While I agree with Mr. Skolnik’s perspective, I disagree with him in one critical way. Non-profits need more than just pro bono labor from their project managers—they also need these project managers to build the capacity of their employees. Training employees to eventually take on project management roles themselves is the only way to liberate non-profits from the “hamster wheel of survival.”

In their defense, many non-profits live on a razor’s edge of fundraising just to keep the lights on. According to the Urban Institute’s 2014 brief on non-profits, 66.4% of all charities raise less than $500,000 a year. Many non-profits don’t survive in this environment; from 2007-2011, 13,591 human service non-profits closed their doors.

You cannot fault non-profits for focusing so heavily on fundraising, but I have observed that many non-profits put the cart before the horse. They focus on raising additional funds before proving they can work efficiently with limited funding. Furthermore, small non-profits are often competing for scarce funding opportunities with larger non-profits, staffed by fulltime fundraisers and grant writers. To that end, the federal government is increasingly cautious with grant funding, demanding documentation of successfully completed projects and deliverables.

Even non-profits that rely primarily on private donors are not isolated from these trends. Donors today are far more in-tune with non-profit practices and exceedingly empowered in their donation decisions. Consumer-conscious donors may take the time to research a non-profit’s transparency and effectiveness before donating. Tools like Charity Watch or Charity Navigator make this research exceptionally simple.

Because of these developments, non-profits can ignore the demands for professional project management to their detriment. As they compete with a growing number of non-profits, over a shrinking pool of resources, the necessity to train employees on effective project management is more important than ever. By internalizing this mindset, non-profits won’t just survive, they will thrive.

Project Management’s Competitive Edge by Karli Kloss, PACE Cohort 8

In a city like Washington DC, where many recent graduates are academically overqualified but professionally
underprepared, the barriers to employment can be extremely challenging.
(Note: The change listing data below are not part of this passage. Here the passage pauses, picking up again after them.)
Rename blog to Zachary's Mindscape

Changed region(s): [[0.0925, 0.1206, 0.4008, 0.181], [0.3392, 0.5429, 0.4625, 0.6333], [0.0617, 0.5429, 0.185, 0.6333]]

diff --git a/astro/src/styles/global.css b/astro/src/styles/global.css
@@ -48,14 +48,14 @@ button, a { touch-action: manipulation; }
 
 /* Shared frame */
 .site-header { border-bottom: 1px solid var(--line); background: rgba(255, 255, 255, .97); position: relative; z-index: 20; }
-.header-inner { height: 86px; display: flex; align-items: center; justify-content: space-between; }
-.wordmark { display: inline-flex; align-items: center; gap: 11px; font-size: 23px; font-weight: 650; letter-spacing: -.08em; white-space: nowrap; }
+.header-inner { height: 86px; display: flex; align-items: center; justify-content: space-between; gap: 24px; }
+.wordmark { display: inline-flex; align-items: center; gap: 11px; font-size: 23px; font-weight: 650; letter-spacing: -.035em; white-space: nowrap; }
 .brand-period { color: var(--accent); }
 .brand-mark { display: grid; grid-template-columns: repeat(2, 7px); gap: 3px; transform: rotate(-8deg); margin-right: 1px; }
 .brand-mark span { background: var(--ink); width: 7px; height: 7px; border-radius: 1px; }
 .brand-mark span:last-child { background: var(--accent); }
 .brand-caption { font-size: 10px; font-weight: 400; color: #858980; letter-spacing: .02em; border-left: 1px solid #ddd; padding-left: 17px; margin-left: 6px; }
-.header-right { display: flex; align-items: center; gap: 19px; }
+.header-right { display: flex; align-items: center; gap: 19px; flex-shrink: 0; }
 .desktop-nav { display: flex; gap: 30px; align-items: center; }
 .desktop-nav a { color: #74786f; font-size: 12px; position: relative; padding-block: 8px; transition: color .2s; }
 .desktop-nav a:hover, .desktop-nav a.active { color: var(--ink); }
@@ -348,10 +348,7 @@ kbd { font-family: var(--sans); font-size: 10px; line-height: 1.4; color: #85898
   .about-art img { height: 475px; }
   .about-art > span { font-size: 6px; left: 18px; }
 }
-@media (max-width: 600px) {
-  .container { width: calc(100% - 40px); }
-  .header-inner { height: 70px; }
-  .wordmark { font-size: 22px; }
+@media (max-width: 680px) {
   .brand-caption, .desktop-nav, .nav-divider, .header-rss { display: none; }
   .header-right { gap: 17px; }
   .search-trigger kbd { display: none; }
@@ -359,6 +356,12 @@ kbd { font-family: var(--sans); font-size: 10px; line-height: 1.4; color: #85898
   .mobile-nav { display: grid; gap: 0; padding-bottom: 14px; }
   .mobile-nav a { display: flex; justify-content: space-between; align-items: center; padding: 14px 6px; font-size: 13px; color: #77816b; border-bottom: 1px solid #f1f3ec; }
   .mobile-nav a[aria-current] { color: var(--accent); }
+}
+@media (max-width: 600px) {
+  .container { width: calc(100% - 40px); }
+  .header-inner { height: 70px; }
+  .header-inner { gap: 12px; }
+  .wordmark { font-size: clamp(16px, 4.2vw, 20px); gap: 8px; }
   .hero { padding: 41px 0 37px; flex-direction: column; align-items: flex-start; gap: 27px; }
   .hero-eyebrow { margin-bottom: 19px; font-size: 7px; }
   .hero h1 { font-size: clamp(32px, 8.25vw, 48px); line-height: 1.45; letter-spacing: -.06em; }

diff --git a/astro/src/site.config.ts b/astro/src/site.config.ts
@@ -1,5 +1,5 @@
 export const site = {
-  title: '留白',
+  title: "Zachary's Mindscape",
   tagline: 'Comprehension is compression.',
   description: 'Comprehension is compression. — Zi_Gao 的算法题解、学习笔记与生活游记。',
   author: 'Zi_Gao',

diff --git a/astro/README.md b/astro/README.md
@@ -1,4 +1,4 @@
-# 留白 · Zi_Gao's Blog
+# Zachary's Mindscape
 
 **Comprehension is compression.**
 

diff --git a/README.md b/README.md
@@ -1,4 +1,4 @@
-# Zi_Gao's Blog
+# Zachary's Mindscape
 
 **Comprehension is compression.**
Young professionals are eager to learn but are often caught in the paradoxical loop of not having enough work experience for an entry-level position.

In a recent article for the Project Management Institute, Novid Parsi discusses alternative ways recent graduates and young professionals can stand out when they enter the job market. Among them is one particular skill that they can develop outside of an actual job or internship: project management. Experience with project management is very appealing to prospective employers, and it can be gained in a variety of ways. College students or young professionals can manage projects through societies they belong to, or volunteer organizations. A student who has ever organized a volunteer effort on behalf of his fraternity, or a recent graduate who plans events for her local alumni chapter—they have project management experience.

For those who want to go the extra mile and truly demonstrate passion and experience with project management, a single certification can go a long way. Most young professionals won’t qualify for a Project Management Professional (PMP) certification this early in their careers, but there are other options that can turn acceptable experience into outstanding.

At M Powered Strategies, the Professional Apprenticeship for Consulting Excellence (PACE) Program, combines many of these elements into a rigorous 25-week program. PACErs work full-time on client delivery, but take on many more responsibilities while they are here. They are assigned corporate projects, or frequently design and execute new corporate initiatives within the company. They attend weekly trainings, conduct an independent business case, and receive an ANSI-accredited certification.

Whether PACErs continue at MPS as full-time staff, or follow a different path after their 25 weeks, they have been trained from many directions on how to be effective project managers. These skills will serve them well as young professionals, but more than that, these skills will set them up for success as they move towards management positions and continue to grow in their careers.